The figure at the top shows a stained trypanosome parasite and a chemical structure of one of the simplest chemical probes we are using to elucidate how our new compounds work within the parasite.

 

Robot behaviour

How can robot behaviour be safely unscripted?

Dr Michael K. Weir  | School of Computer Science

As robots move into more uncontrolled environments, safe motion requires flexibility to deal with the unexpected. In this research, scripted behaviours and their limitations in robots are compared with unscripted designs. The NAO humanoid robot for instance has a good example of a scripted language and a wide ranging physical capability for such comparison. The aim is to investigate ways in which moves can be made towards motion on an unscripted basis with less limitations which is also safe.

Single pixel imaging

pixel-imaging

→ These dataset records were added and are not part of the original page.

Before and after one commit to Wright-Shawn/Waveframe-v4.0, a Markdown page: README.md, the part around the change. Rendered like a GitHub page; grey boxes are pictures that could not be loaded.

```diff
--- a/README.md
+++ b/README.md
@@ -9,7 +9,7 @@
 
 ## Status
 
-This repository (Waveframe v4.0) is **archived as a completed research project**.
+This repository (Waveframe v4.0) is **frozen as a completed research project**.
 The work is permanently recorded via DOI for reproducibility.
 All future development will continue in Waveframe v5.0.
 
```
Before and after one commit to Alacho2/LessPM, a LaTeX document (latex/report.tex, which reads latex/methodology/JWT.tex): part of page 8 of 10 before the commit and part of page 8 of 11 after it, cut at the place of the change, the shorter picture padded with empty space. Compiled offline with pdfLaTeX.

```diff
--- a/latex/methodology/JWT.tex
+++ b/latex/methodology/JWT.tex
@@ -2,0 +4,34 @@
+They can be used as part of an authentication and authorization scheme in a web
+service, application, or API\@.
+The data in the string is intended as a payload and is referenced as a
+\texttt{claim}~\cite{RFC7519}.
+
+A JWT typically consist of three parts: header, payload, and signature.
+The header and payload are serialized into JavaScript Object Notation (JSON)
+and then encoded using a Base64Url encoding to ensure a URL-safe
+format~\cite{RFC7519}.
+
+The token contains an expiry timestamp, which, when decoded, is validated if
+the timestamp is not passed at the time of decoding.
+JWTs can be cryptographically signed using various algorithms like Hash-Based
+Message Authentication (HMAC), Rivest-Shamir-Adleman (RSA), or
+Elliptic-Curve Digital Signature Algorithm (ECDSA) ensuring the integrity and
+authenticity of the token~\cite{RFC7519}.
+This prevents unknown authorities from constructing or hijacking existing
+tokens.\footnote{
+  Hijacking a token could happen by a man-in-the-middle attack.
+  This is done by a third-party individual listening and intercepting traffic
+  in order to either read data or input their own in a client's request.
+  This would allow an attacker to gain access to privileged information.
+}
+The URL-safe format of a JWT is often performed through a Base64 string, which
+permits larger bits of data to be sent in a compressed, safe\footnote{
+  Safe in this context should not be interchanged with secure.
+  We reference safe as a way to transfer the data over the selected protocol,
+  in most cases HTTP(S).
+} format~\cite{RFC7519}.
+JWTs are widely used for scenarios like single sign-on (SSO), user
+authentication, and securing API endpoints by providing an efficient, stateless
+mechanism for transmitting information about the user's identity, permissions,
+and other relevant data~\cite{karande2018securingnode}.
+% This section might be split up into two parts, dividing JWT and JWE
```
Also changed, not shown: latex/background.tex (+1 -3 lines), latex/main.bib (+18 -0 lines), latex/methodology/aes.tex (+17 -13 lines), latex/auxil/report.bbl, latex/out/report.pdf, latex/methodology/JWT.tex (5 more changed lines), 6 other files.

Single pixel compressive imaging

Dr Michael Mazilu | School of Physics & Astronomy

An image is worth a thousand words. This statement holds not only true in every day life but even more so in science. In a broader sense any position dependent measure can be understood as an imaging technique. One of the major challenges in imaging is correcting for aberrations, improving speed of imaging and reducing photo toxicity. The proof of concept that this project is developing aims to overcome, to some extent, these challenges. To do this we use structured illuminations and compressive sensing techniques. This approach aims at developing a toolbox (software and hardware) that can be used in medical and bio-photonics imaging context.

Optical Eigenmodes: http://www.eigenoptics.net/